Home is 94 minutes and rated G.

Bloor Cinema Release: The Look of Silence

July 24, 2015

By John Corrado

★★★½ (out of 4)

The Look of Silence

When the Indonesian military ordered the killing of anyone considered a “communist” in 1965, nearly a million people were rounded up and brutally murdered by death squad leaders, in a mass genocide that remains a blight on their country, which the government would still rather keep out of the history books.

Director Joshua Oppenheimer forced the militants to confront their actions in his Oscar-nominated film The Act of Killing, a shocking and incredibly disturbing documentary that allowed them to reenact these sadistic murders in the style of the violent movies that inspired them, many showing little to no remorse.

The filmmaker returns to the subject in The Look of Silence, a follow up that is more intimate in scope than its predecessor, but every bit as powerful.  The film opens today at the Bloor Hot Docs Cinema, tickets and showtimes can be found right here.

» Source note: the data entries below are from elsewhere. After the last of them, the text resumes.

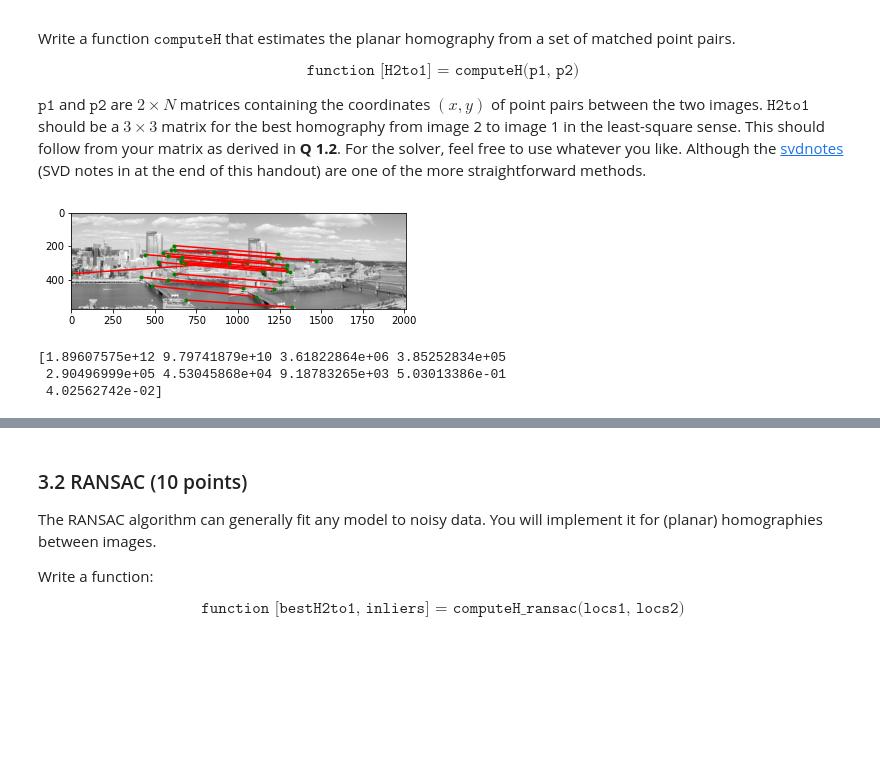
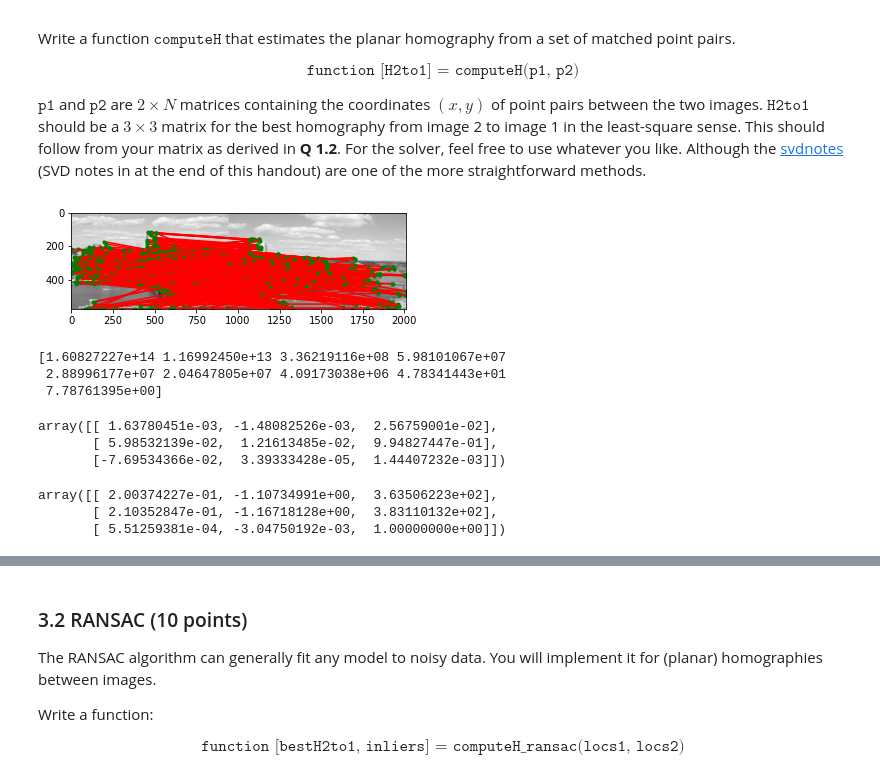
Before and after one commit to haleqiu/16720hw4, a Jupyter notebook: q3.ipynb, the cells around one changed output, grey strips where cells are left out. Cells and saved outputs as stored; diff of their text form; code cells hidden in the pictures; blank space fills up the shorter version.

```diff
--- a/q3.ipynb
+++ b/q3.ipynb
@@ -44,8 +44,7 @@ def computeH(p1, p2):
         A.append([ 0, 0, 0, -x, -y, -1, x*yp, y*yp, yp])
 
     A = np.array(A)
-#     matrix = A.T @ A
-    matrix = A.T
+    matrix = A.T @ A
     u, s, vh = np.linalg.svd(matrix, full_matrices=True)
     eigen_vector = vh[:,-1]
     H2to1 = eigen_vector.reshape(3,3)
@@ -60,12 +59,24 @@ im2 = cv2.imread("data/incline_R.png")
 # %%
 locs1, desc1 = briefLite(im1)
 locs2, desc2 = briefLite(im2)
 
-matches = briefMatch(desc1, desc2, ratio=0.2)
-plotMatches(im1, im2, matches, locs1, locs2)
-H = computeH(np.transpose(locs1[matches[:,0]], (1,0)), np.transpose(locs2[matches[:,1]], (1,0)))
+matches = briefMatch(desc1, desc2, ratio=0.8)
+plotMatches(im1, im2, matches[:50], locs1, locs2)
+H = computeH(locs1[matches[:,0]].T, locs2[matches[:,1]].T)
 # %% [output]
-[figure, old version]
+[figure, new version]
-[1.89607575e+12 9.79741879e+10 3.61822864e+06 3.85252834e+05
- 2.90496999e+05 4.53045868e+04 9.18783265e+03 5.03013386e-01
- 4.02562742e-02]
+[1.60827227e+14 1.16992450e+13 3.36219116e+08 5.98101067e+07
+ 2.88996177e+07 2.04647805e+07 4.09173038e+06 4.78341443e+01
+ 7.78761395e+00]
+# %%
+H
+# %% [output]
+array([[ 1.63780451e-03, -1.48082526e-03,  2.56759001e-02],
+       [ 5.98532139e-02,  1.21613485e-02,  9.94827447e-01],
+       [-7.69534366e-02,  3.39333428e-05,  1.44407232e-03]])
+# %%
+h
+# %% [output]
+array([[ 2.00374227e-01, -1.10734991e+00,  3.63506223e+02],
+       [ 2.10352847e-01, -1.16718128e+00,  3.83110132e+02],
+       [ 5.51259381e-04, -3.04750192e-03,  1.00000000e+00]])
```
Also changed, not shown: parts of 9 cells of this notebook.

This film follows Adi, an optometrist and family man whose brother was killed in the genocide fifty years ago, and is now confronting the men responsible, hoping to expose the truth about these tragedies that many would prefer to keep hidden.  Through meetings with the aging militants, under the guise of fitting them for eye glasses, he is forced to stare down the horrors of the past, while asking himself the ultimate question of whether or not forgiveness is possible or even deserved.

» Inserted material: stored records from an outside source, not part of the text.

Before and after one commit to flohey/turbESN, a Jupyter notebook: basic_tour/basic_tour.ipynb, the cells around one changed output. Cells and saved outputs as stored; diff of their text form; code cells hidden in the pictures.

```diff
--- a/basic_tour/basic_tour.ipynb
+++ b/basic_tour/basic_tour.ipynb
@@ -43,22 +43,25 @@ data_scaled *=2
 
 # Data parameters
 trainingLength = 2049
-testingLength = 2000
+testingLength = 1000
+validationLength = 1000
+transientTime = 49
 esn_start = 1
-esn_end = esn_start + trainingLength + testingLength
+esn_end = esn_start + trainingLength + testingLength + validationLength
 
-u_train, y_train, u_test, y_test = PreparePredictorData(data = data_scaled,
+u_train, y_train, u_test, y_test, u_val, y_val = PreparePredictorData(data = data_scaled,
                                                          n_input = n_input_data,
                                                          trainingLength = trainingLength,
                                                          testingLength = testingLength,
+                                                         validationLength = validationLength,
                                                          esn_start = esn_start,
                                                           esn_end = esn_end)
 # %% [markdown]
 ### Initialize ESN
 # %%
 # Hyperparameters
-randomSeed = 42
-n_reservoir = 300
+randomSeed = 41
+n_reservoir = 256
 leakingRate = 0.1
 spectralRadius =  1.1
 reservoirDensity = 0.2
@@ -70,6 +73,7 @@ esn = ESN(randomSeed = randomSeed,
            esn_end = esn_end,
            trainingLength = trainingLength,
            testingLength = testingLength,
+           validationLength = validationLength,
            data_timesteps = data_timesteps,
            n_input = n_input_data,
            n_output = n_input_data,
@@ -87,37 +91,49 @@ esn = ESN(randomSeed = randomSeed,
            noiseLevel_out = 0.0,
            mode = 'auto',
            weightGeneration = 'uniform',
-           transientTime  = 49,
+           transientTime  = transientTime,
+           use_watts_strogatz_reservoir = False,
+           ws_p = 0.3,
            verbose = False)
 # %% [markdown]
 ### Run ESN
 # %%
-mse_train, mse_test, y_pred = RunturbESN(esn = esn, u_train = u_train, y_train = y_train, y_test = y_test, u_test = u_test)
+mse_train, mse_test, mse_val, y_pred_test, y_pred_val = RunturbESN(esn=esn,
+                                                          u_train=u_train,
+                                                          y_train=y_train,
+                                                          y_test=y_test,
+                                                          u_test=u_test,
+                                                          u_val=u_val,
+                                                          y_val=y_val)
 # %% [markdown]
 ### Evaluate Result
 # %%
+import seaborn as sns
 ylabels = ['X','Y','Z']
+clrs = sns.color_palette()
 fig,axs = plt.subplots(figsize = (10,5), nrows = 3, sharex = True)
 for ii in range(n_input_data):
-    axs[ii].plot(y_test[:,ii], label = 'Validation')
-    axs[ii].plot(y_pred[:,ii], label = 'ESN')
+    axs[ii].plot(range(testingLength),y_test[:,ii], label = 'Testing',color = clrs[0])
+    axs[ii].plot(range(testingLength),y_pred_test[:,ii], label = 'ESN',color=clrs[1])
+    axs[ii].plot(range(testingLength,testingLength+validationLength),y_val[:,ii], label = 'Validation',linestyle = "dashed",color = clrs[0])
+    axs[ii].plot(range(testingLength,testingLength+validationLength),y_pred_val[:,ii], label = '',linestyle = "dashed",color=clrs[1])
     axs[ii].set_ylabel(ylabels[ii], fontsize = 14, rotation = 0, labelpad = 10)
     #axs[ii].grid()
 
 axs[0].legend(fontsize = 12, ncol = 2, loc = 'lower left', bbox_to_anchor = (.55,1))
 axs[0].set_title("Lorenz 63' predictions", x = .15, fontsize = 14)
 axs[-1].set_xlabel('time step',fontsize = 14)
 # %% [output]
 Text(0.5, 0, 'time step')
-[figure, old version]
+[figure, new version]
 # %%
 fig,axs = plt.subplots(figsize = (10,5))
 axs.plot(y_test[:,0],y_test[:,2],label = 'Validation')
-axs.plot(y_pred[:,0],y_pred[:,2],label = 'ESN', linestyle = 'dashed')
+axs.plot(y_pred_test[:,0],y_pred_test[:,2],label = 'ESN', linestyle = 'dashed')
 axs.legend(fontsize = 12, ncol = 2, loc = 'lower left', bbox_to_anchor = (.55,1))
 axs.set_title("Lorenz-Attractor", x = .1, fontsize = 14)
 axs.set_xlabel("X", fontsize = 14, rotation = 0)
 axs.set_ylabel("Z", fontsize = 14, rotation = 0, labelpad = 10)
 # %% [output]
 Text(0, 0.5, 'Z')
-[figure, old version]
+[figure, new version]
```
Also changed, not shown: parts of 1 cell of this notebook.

The conversations between them make for compelling viewing, at once haunting and disquieting, while also challenging our own sense of compassion.  What these men did is despicable, and the way they talk about their brutal and disgusting killings is enough to send a chill down our spines.  But Adi is searching for ways to forgive, instead of seeking revenge, perhaps as a way to provide some comfort to his ailing parents who never stopped grieving their son’s murder.

The use of gorgeously framed long takes to establish the settings, matched with unwavering close ups during the interviews, amplifies the feeling of terror lurking just beneath a seemingly normal surface.  We are forced to stare right into the eyes of these men while they describe and try to justify their sadistic behaviour, witnessing first hand the way their mannerisms both do and don’t change when they come to realize that their words are being spoken to a close victim of their actions.  Because of this, The Look of Silence is in some ways an even more personal and directly affective film than its predecessor.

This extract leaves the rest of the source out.